### [About this task]
Scan the entries for lines with the word "true" and copy those lines.

(Itemized modification records)
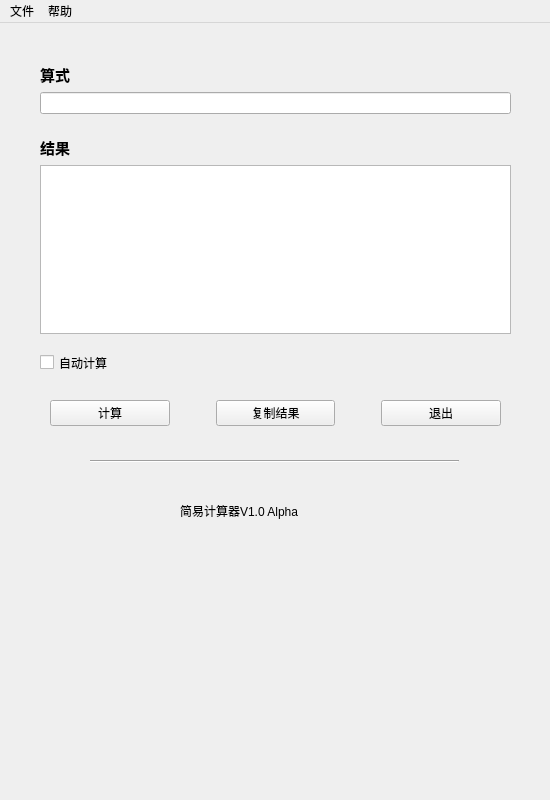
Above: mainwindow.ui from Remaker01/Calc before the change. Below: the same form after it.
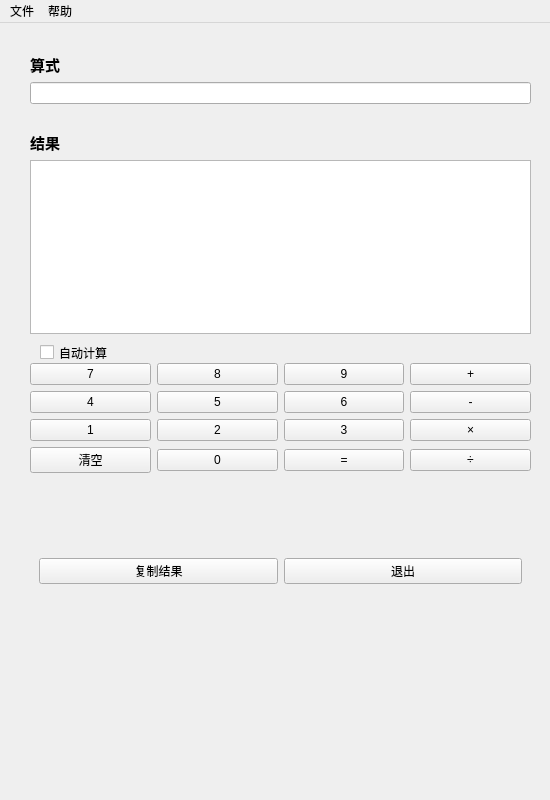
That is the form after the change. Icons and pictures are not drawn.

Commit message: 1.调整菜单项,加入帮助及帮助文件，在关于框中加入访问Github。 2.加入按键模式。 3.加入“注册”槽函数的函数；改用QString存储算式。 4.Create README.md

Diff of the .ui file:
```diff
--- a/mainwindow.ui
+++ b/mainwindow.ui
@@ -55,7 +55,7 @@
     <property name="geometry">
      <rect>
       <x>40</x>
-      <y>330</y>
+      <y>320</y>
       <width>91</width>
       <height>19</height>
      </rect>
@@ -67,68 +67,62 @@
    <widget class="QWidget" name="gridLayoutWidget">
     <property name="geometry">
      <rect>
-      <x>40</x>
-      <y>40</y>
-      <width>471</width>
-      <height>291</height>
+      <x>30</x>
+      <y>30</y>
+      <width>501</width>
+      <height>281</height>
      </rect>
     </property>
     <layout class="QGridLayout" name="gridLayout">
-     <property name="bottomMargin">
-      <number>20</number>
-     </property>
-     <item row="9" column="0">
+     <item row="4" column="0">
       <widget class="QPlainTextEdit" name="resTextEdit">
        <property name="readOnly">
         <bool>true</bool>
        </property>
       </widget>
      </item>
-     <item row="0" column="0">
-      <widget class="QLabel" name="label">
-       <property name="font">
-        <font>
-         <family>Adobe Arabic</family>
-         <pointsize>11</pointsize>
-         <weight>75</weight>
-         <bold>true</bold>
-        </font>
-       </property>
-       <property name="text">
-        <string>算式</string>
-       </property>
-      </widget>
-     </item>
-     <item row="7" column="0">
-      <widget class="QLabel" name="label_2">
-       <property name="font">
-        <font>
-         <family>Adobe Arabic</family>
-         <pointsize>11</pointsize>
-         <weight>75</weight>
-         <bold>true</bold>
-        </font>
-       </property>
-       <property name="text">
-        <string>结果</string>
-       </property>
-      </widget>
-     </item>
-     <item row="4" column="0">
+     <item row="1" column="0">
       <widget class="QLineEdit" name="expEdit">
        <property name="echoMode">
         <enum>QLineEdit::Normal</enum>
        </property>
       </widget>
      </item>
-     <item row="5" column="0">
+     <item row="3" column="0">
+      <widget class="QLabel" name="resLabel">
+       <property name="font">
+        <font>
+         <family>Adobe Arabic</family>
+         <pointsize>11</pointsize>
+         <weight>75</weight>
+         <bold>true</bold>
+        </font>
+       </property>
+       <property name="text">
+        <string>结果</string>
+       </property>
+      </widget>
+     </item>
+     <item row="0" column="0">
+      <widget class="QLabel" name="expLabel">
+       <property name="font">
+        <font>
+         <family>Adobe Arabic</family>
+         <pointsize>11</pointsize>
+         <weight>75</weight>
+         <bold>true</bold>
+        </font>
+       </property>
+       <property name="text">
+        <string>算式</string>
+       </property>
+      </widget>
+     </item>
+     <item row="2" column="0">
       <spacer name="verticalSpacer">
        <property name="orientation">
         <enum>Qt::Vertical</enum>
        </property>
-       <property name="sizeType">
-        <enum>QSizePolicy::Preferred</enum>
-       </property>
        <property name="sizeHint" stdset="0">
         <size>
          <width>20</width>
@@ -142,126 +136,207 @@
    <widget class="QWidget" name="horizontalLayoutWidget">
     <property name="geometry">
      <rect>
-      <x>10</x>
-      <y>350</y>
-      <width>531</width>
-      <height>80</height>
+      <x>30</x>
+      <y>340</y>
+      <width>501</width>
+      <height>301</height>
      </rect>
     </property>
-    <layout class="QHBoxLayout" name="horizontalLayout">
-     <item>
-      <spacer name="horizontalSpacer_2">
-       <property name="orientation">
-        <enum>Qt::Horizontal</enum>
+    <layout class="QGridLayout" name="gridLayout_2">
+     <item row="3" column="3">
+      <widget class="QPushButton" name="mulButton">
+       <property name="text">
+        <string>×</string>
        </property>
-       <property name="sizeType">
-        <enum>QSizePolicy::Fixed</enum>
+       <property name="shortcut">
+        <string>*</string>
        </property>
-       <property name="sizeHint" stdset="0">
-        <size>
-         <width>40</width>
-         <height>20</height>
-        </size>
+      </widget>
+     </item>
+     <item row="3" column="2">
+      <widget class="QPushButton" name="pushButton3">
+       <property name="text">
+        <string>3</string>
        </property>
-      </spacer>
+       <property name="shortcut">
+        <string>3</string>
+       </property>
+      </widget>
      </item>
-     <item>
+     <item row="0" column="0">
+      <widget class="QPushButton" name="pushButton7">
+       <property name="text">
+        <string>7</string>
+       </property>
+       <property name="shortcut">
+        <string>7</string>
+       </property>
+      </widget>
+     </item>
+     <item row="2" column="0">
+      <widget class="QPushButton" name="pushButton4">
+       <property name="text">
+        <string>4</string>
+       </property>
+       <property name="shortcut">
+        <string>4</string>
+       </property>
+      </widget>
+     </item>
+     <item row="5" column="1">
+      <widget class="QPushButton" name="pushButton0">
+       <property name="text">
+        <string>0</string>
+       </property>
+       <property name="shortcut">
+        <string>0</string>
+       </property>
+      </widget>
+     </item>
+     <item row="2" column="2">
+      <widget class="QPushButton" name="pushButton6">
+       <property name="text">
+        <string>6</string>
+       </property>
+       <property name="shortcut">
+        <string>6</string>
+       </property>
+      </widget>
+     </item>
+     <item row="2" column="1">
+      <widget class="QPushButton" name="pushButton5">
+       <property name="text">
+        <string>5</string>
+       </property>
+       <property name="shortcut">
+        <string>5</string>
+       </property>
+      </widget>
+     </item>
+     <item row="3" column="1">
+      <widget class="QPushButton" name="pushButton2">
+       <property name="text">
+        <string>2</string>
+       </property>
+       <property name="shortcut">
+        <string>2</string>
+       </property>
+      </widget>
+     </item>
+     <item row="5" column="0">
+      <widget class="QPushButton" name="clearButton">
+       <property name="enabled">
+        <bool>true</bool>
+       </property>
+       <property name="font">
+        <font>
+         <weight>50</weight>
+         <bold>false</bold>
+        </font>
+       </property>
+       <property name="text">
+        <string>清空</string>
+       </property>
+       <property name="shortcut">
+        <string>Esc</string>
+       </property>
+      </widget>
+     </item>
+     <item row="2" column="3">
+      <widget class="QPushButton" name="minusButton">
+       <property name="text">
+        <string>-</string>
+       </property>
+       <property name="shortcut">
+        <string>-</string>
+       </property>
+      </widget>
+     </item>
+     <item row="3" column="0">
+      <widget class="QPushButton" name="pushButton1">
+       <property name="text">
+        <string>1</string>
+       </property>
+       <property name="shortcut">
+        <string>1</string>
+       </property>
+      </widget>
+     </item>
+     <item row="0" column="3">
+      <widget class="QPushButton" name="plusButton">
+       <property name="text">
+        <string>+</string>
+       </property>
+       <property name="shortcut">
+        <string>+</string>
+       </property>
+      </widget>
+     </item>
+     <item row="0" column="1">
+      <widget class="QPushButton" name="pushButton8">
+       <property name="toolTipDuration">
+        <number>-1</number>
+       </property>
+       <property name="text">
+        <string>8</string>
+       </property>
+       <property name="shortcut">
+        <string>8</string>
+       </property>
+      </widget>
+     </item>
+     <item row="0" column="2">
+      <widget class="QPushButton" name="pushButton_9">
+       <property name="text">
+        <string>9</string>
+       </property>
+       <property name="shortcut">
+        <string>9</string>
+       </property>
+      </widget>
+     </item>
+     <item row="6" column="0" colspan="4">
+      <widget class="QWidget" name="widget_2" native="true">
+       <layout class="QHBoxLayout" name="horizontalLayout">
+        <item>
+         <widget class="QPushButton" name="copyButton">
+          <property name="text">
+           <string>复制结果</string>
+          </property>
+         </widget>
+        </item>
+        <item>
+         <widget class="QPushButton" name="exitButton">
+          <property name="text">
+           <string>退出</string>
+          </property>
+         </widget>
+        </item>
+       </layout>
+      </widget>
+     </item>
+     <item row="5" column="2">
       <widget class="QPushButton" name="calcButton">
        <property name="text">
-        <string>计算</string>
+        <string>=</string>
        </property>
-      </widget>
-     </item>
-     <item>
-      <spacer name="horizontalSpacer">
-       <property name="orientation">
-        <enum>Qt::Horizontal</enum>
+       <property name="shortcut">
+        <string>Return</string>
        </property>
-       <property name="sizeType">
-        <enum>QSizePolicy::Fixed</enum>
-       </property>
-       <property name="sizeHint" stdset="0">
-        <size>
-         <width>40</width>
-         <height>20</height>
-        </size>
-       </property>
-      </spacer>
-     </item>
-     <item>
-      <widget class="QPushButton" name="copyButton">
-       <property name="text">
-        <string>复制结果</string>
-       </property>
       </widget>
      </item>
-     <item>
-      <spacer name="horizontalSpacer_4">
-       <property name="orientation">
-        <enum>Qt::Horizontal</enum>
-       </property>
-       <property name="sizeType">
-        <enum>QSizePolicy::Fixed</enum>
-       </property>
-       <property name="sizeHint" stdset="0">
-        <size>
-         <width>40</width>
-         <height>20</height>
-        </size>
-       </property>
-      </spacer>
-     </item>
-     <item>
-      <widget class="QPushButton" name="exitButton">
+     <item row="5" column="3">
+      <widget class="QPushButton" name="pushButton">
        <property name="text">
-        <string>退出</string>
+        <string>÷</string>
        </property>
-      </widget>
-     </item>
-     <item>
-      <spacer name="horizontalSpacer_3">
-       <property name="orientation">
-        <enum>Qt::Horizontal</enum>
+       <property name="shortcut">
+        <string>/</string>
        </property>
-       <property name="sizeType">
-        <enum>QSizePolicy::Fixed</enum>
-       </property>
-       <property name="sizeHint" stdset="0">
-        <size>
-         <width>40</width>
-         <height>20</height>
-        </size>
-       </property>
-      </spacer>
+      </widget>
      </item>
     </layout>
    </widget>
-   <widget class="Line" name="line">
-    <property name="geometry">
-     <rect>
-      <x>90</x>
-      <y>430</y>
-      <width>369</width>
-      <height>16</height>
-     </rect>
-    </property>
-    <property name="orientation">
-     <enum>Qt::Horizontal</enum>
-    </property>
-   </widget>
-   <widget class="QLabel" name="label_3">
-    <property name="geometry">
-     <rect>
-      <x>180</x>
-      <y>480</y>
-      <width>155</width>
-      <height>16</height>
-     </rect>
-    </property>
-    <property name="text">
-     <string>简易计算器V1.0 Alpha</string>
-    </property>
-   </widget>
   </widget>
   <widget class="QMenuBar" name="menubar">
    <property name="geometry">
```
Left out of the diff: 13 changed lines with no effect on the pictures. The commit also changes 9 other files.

### [Response to the exercise]
         <bool>true</bool>
-         <bold>true</bold>
-         <bold>true</bold>
+         <bold>true</bold>
+         <bold>true</bold>
+        <bool>true</bool>
+      <widget class="QWidget" name="widget_2" native="true">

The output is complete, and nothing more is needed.